• TASK DIRECTIONS
Which lines below hold the word "constitution"? Copy all of them.

(SOURCE DATA begins)

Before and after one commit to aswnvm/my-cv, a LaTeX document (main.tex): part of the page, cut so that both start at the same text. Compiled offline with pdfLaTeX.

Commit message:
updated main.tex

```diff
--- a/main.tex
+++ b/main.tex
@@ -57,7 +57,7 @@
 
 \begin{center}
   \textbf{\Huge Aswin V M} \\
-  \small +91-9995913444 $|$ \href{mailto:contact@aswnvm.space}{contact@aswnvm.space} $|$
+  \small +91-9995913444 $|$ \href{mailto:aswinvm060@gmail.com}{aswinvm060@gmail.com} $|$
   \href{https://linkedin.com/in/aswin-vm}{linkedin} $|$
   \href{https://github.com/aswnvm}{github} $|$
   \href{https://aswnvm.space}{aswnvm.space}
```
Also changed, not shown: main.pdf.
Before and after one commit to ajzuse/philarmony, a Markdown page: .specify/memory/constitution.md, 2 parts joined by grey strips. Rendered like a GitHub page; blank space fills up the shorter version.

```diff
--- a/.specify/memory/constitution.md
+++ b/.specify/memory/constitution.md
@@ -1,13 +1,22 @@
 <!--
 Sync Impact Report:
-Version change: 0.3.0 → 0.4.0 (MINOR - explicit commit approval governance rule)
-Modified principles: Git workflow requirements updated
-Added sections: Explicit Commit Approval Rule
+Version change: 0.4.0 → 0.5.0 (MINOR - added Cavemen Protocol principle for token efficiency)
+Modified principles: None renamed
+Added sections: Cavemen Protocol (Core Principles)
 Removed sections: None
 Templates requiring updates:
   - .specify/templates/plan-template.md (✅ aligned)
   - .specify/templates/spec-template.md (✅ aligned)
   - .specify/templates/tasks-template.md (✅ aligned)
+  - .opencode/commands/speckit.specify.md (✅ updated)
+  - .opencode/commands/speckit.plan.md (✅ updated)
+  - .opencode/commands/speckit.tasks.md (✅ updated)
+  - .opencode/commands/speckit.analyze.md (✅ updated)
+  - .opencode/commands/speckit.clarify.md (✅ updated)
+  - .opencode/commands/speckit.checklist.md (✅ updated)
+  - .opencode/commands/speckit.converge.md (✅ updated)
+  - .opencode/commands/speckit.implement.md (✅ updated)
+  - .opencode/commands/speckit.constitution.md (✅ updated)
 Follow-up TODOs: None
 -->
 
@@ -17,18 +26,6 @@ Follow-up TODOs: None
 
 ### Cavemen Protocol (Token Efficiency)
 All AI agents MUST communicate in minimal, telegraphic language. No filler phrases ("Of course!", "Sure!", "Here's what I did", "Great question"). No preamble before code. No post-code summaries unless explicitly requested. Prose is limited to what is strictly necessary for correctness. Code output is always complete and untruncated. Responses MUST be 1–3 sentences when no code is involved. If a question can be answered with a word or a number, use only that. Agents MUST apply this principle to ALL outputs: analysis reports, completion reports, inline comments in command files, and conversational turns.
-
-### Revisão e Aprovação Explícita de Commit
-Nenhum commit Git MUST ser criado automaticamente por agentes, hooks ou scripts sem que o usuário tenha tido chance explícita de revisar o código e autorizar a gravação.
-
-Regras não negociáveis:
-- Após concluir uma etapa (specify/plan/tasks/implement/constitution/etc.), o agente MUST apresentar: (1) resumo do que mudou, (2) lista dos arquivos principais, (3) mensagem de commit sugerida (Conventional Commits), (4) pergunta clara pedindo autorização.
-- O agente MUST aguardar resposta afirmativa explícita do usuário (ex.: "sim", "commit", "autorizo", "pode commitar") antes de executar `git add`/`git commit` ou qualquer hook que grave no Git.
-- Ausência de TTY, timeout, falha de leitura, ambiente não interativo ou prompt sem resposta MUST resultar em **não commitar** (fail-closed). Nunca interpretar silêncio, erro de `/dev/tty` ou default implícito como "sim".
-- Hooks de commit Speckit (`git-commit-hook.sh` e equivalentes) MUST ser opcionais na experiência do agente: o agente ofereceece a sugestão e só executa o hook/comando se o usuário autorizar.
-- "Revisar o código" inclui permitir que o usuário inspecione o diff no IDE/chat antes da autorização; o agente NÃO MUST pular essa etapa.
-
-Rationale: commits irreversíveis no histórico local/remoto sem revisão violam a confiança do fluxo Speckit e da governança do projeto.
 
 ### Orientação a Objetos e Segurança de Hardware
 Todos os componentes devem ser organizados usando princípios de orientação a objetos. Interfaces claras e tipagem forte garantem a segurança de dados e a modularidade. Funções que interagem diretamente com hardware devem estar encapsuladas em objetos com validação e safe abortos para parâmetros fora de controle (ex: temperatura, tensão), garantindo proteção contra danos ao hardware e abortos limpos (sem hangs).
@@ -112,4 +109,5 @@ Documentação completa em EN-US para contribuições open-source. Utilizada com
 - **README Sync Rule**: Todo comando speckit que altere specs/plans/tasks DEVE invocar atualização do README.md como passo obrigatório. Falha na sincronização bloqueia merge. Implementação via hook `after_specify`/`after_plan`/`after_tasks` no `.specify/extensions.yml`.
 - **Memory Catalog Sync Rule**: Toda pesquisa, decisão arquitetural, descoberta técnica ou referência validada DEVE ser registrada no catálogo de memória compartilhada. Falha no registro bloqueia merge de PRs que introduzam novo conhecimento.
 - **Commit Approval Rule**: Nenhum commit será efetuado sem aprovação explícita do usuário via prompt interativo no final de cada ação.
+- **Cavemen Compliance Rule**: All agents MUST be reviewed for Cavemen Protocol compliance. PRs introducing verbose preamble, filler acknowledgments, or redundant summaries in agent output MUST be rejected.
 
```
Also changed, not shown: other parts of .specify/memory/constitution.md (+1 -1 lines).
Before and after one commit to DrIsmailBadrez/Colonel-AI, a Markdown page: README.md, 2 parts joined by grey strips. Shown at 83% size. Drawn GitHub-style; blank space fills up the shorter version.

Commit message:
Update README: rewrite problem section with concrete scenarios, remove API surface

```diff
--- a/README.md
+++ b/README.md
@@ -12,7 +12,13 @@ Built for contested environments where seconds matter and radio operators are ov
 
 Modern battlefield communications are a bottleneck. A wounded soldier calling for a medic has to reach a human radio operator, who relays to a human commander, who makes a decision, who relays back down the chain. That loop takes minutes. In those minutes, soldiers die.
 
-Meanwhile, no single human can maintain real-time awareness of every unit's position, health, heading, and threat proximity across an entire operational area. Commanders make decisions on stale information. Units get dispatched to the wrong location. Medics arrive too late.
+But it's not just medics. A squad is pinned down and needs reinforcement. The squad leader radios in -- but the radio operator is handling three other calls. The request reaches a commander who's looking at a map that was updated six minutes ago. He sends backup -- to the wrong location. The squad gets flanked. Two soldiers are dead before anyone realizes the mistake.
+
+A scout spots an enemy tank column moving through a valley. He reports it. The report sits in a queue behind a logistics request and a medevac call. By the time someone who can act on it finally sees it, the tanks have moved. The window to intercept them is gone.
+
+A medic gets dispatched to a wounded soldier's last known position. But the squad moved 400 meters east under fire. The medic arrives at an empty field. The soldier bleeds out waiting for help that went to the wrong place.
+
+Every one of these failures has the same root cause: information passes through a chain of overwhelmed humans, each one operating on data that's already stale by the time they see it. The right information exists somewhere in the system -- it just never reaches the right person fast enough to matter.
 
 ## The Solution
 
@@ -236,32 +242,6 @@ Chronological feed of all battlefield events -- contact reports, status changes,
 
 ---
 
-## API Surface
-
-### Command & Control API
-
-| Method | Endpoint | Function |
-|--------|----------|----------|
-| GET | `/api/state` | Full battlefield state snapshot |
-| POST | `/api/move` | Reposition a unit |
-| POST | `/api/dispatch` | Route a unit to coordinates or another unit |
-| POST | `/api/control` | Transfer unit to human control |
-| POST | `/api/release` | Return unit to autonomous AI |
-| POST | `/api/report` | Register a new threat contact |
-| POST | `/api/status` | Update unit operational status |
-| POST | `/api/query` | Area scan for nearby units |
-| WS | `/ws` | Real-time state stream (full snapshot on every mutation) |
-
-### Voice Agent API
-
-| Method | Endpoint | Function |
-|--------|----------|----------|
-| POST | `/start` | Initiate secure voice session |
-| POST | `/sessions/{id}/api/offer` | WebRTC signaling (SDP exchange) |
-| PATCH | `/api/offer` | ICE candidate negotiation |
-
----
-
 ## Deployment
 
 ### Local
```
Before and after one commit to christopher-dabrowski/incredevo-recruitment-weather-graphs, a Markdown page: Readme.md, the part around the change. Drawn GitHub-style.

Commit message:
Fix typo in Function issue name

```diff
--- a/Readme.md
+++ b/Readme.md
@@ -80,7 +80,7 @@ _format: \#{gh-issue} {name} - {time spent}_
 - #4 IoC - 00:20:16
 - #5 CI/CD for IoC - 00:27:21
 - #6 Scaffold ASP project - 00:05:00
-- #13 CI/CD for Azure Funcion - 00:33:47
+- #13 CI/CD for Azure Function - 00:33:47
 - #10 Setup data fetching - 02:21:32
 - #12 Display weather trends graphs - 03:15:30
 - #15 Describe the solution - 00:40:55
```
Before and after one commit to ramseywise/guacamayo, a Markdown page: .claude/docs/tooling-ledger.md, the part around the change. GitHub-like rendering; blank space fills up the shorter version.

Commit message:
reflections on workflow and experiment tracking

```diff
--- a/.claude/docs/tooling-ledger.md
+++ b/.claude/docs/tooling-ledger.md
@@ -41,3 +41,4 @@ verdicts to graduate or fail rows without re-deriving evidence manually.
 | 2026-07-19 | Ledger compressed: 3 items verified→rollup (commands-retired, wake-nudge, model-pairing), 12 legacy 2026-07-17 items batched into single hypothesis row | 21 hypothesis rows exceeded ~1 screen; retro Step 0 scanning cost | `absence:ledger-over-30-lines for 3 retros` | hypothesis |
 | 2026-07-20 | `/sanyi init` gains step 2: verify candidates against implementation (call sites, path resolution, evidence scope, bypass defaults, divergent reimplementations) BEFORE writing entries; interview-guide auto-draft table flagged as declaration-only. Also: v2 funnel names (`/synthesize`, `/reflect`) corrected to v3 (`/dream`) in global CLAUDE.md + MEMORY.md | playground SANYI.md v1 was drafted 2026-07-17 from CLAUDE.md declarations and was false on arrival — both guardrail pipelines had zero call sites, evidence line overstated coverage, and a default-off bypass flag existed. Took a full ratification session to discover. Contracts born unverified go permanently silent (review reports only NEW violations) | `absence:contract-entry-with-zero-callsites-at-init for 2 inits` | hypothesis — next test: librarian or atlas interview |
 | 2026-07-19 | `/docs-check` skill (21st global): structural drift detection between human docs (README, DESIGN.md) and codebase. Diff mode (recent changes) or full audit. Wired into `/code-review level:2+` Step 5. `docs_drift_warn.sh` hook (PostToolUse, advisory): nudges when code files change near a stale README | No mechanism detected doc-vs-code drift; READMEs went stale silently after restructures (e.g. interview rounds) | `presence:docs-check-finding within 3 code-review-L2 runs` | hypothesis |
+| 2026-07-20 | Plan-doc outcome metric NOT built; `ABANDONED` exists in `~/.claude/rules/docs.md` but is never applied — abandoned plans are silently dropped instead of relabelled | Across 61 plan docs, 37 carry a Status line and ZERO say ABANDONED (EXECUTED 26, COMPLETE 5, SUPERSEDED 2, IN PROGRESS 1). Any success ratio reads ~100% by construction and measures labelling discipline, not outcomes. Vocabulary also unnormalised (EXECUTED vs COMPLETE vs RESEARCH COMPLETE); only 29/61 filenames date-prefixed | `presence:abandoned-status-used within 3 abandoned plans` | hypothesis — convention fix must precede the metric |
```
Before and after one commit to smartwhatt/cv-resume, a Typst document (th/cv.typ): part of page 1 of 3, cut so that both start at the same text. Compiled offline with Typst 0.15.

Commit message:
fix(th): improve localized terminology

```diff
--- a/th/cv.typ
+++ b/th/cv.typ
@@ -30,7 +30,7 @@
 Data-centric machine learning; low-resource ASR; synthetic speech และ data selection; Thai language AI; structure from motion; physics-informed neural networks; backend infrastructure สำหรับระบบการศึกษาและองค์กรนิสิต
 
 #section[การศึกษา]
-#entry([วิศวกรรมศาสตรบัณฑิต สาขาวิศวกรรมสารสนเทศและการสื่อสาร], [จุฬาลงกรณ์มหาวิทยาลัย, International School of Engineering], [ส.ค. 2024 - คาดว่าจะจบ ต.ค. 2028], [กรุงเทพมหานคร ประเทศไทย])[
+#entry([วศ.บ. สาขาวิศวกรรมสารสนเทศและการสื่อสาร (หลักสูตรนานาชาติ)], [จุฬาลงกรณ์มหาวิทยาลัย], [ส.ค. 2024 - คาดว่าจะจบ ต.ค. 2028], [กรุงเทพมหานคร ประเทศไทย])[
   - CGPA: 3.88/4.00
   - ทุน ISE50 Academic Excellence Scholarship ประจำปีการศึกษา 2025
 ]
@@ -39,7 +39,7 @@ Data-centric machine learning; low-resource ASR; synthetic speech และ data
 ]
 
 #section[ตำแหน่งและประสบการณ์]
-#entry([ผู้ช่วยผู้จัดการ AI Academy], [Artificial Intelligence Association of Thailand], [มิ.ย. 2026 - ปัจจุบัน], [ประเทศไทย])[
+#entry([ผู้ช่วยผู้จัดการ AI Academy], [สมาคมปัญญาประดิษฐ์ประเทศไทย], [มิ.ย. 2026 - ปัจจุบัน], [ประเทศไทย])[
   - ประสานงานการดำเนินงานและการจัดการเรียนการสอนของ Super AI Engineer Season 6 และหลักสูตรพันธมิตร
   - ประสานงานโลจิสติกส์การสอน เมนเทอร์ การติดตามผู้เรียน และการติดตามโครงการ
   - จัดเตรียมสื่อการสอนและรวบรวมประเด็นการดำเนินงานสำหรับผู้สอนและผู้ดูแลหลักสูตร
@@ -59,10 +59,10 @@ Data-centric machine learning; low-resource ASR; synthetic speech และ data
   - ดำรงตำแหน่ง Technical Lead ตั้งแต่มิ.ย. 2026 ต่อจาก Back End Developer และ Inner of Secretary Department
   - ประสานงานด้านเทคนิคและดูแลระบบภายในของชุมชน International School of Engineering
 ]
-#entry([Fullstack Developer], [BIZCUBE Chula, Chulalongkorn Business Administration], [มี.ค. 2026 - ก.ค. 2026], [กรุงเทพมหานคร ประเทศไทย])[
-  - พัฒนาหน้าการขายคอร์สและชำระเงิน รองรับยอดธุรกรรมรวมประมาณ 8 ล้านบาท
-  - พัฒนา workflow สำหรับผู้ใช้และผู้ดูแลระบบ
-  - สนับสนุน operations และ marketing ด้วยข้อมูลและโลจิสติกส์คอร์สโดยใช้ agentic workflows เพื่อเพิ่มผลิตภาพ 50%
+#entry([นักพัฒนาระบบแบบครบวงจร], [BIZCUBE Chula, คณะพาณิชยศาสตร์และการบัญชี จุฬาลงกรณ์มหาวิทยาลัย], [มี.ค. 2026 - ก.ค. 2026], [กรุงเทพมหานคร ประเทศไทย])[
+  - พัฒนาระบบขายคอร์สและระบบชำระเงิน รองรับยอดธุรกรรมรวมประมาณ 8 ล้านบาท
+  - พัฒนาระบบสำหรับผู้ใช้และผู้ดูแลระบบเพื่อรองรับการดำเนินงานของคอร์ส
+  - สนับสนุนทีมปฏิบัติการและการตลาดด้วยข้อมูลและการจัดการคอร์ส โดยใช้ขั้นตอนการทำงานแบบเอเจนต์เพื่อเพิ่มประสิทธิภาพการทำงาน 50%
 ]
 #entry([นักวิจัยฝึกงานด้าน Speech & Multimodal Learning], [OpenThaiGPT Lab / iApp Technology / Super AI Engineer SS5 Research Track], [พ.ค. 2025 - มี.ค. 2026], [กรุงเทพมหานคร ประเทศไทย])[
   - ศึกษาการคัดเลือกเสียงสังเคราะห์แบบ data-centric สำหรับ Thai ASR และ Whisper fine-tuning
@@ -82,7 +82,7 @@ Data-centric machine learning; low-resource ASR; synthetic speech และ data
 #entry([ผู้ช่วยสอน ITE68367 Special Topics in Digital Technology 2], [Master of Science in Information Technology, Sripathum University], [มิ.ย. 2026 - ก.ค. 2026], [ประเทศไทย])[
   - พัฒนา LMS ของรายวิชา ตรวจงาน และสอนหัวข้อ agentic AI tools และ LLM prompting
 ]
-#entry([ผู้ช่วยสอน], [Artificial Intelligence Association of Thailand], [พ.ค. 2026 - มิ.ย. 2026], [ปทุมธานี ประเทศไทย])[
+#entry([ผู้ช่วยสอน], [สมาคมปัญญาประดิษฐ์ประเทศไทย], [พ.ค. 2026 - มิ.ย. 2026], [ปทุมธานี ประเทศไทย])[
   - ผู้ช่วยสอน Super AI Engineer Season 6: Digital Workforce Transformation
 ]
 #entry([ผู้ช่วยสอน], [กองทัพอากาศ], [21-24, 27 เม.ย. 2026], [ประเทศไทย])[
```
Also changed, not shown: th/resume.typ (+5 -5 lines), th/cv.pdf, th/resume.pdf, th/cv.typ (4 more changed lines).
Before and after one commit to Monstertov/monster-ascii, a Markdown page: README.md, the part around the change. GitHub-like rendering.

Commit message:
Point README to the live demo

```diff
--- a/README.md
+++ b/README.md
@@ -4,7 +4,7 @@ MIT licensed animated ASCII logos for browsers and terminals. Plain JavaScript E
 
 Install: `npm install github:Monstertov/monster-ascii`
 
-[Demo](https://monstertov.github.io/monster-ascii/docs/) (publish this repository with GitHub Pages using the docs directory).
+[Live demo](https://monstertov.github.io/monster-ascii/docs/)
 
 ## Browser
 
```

(SOURCE DATA ends)

• ANSWER TO THIS TASK
Before and after one commit to ajzuse/philarmony, a Markdown page: .specify/memory/constitution.md, 2 parts joined by grey strips. Rendered like a GitHub page; blank space fills up the shorter version.
--- a/.specify/memory/constitution.md
+++ b/.specify/memory/constitution.md
+  - .opencode/commands/speckit.constitution.md (✅ updated)
-- Após concluir uma etapa (specify/plan/tasks/implement/constitution/etc.), o agente MUST apresentar: (1) resumo do que mudou, (2) lista dos arquivos principais, (3) mensagem de commit sugerida (Conventional Commits), (4) pergunta clara pedindo autorização.
Also changed, not shown: other parts of .specify/memory/constitution.md (+1 -1 lines).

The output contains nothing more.